Actor Jason Alexander is best known for playing the neurotic George Costanza on the long-running television comedy “Seinfeld,” a series that reveled in the concept that it really was about nothing.

On Thursday afternoon, Alexander visited Harvard, where he talked about something — in fact, many things.

“What a handsome couple!” he declared, gesturing grandly to a portrait of Thomas and Virginia Cabot as he strolled into the Cabot House living room for a cozy conversation with about 60 students and moderator Alicia Anstead.

During the candid chat, Alexander reminisced about growing up in New Jersey. “Painfully shy and a bit dysfunctional” as a child, he said magic was a way for him to interact with others (magician Mark Wilson had a tremendous influence on him when he was 6 years old). But when he got older he was advised not to pursue the craft — his small hands are not good for palm tricks, and his aversion to danger isn’t good for escape tricks — and at about the same time, when he was 13, a girl asked him if he could sing. To impress her, he said he could, and found himself playing a Von Trapp child in a local production of “The Sound of Music.”

He never looked back.
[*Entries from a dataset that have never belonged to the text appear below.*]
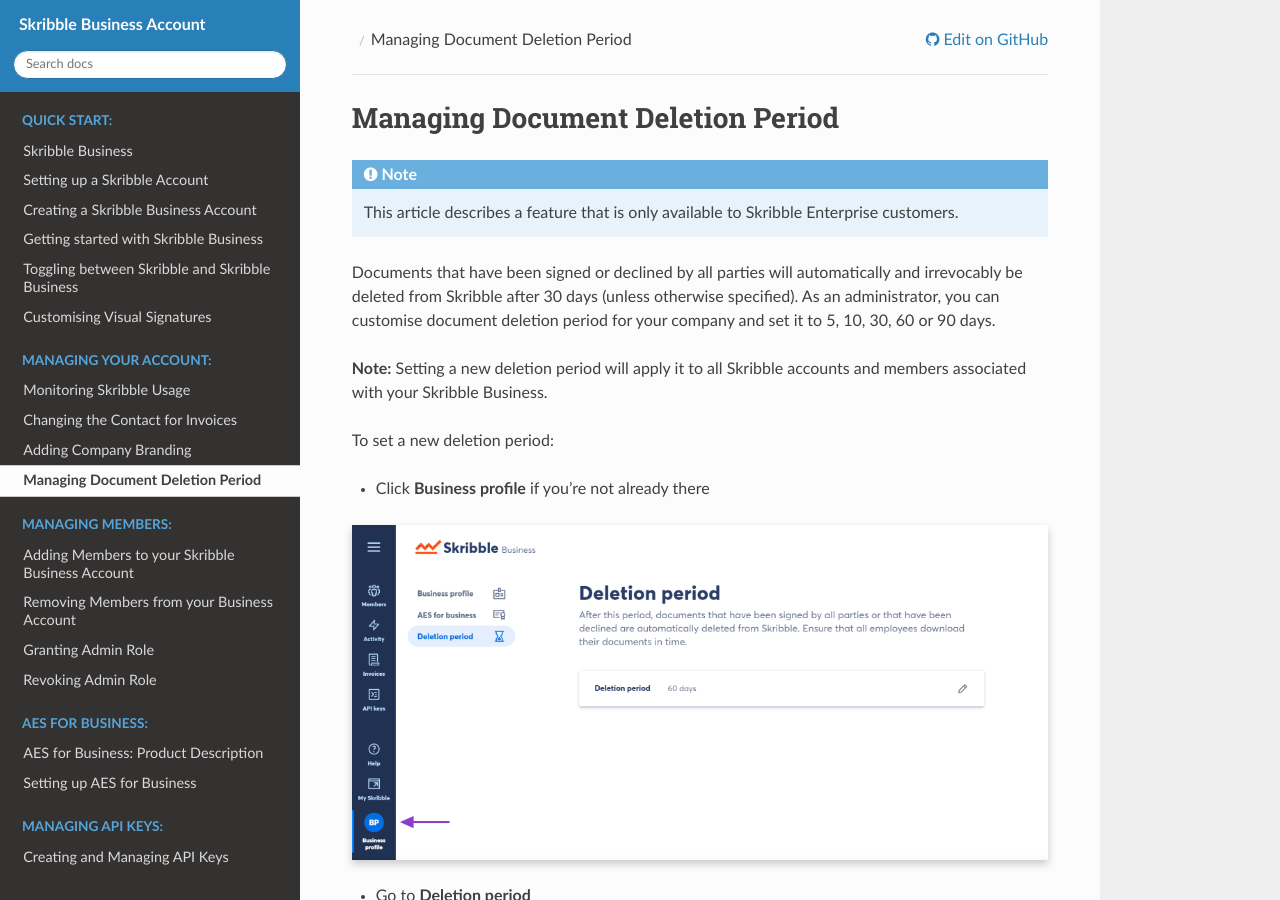
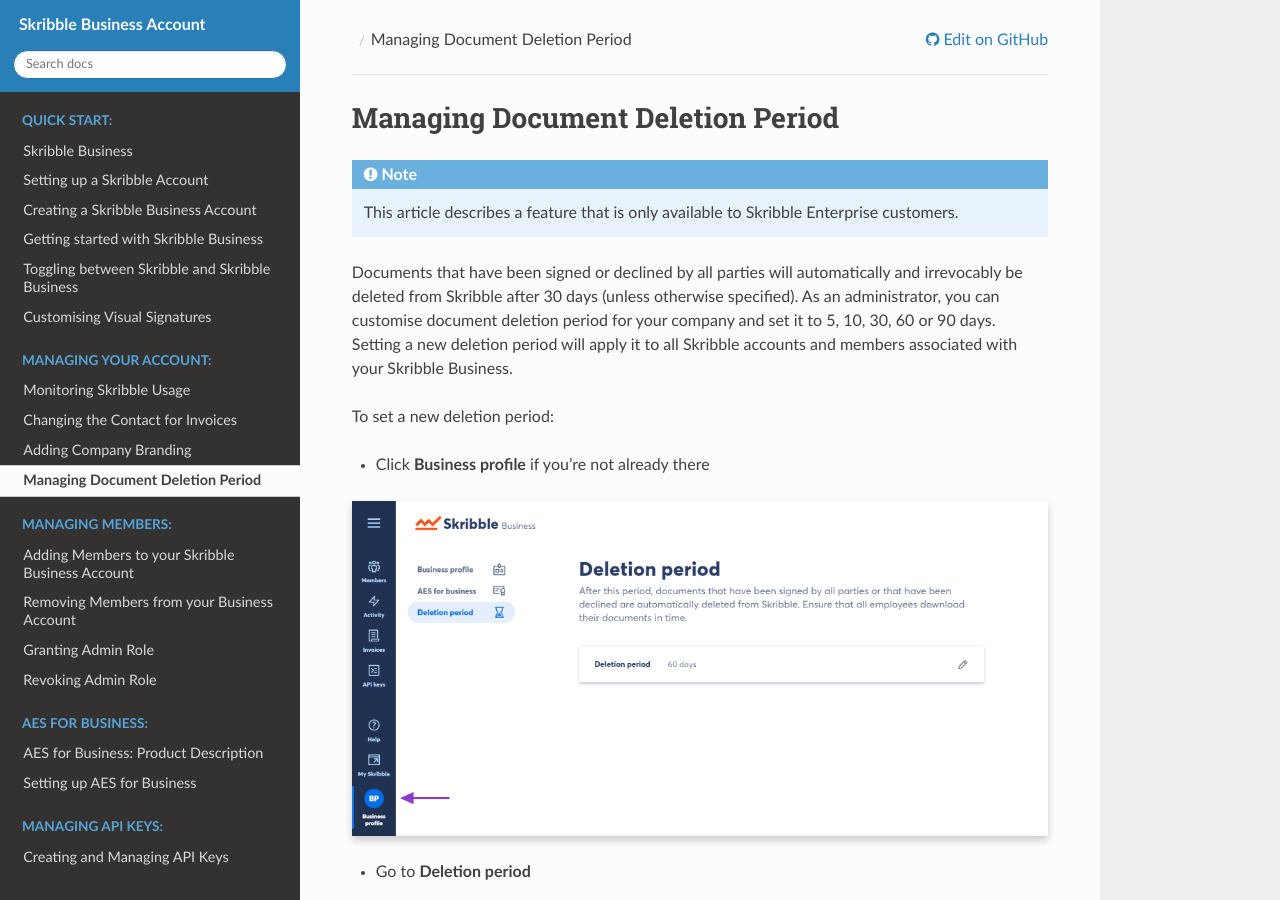
Before and after one commit to matthieu-bt/business-guide, a Sphinx documentation site: the page built from source/account/deletionperiod.rst, in a window 1280 px wide and 900 px high. Built offline with Sphinx 7.4.7 and the Read the Docs theme 2.0.0, drawn with Linux system fonts in a browser that asks for light colours.

```diff
--- a/source/account/deletionperiod.rst
+++ b/source/account/deletionperiod.rst
@@ -7,9 +7,7 @@ Managing Document Deletion Period
 .. NOTE::
    This article describes a feature that is only available to Skribble Enterprise customers.
 
-Documents that have been signed or declined by all parties will automatically and irrevocably be deleted from Skribble after 30 days (unless otherwise specified). As an administrator, you can customise document deletion period for your company and set it to 5, 10, 30, 60 or 90 days.
-
-**Note:** Setting a new deletion period will apply it to all Skribble accounts and members associated with your Skribble Business.
+Documents that have been signed or declined by all parties will automatically and irrevocably be deleted from Skribble after 30 days (unless otherwise specified). As an administrator, you can customise document deletion period for your company and set it to 5, 10, 30, 60 or 90 days. Setting a new deletion period will apply it to all Skribble accounts and members associated with your Skribble Business.
 
 To set a new deletion period:
 
```
Also changed, not shown: other parts of source/account/deletionperiod.rst (+1 -1 lines).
Alexander has had a diverse and successful career, from winning a Tony Award for “Jerome Robbins’ Broadway” to writing the book “Dad, Are You the Tooth Fairy?” In addition to comic acting, he’s been a singer, dancer, director, children’s book author, magician (still), champion poker player, and a father of two. He’s even helped a director rewrite cue cards for a beer commercial so the ad’s star, Yankee catching legend Yogi Berra, could understand them.

Anstead at one point rattled off a long list of his creative endeavors until Alexander stopped her. “I’m in a video game?” he asked, sincerely surprised. “What one?”

“Kingdom Hearts 3-D,” Anstead replied, after checking her notes.

“Oh yeah …,” Alexander smiled. “I was in that.

“It’s all part of the same thing,” he continued. “It’s all creative. Poker is an acting job.”

The formula to become a doctor or a lawyer is clear, Anstead said, but what’s the prescription for a career in the arts?

“No one can prevent you from being an artist,” Alexander declared. The most any artist can do, he said, is give people more to see through their eyes — and that kind of interaction is imperative for humanity to thrive.

Alexander told about a time a group of U.S. Marines approached him in a restaurant. They saluted him, and their leader explained that they had just left Iraq and were bound for Afghanistan. In the darkness in Iraq, one of them said, the platoon would spend hours after an ugly day watching “Seinfeld” DVDs, and that helped to restore their humanity. That’s what art is about, Alexander said.

Later, during a question-and-answer session, a student asked Alexander to name his favorite “Seinfeld” episode. No favorite, he said with a grin, but the three episodes that had the greatest impact on him were “The Chinese Restaurant,” “The Parking Garage,” and “The Contest.”

Asked what he’d like to do that he hasn’t yet, Alexander expressed a deep, passionate desire to act and sing in the dark musical “Sweeney Todd,” and offered a blood-stirring analysis of the character.

After his talk, Alexander turned the stage over to the Veritones, and joined the audience to enjoy their performance.

The session was part of the Learning From Performers program of the Office for the Arts at Harvard, and was supported by the Bernard H. and Mildred Kayden Visiting Artist Fund.

 

Evolutionary oomph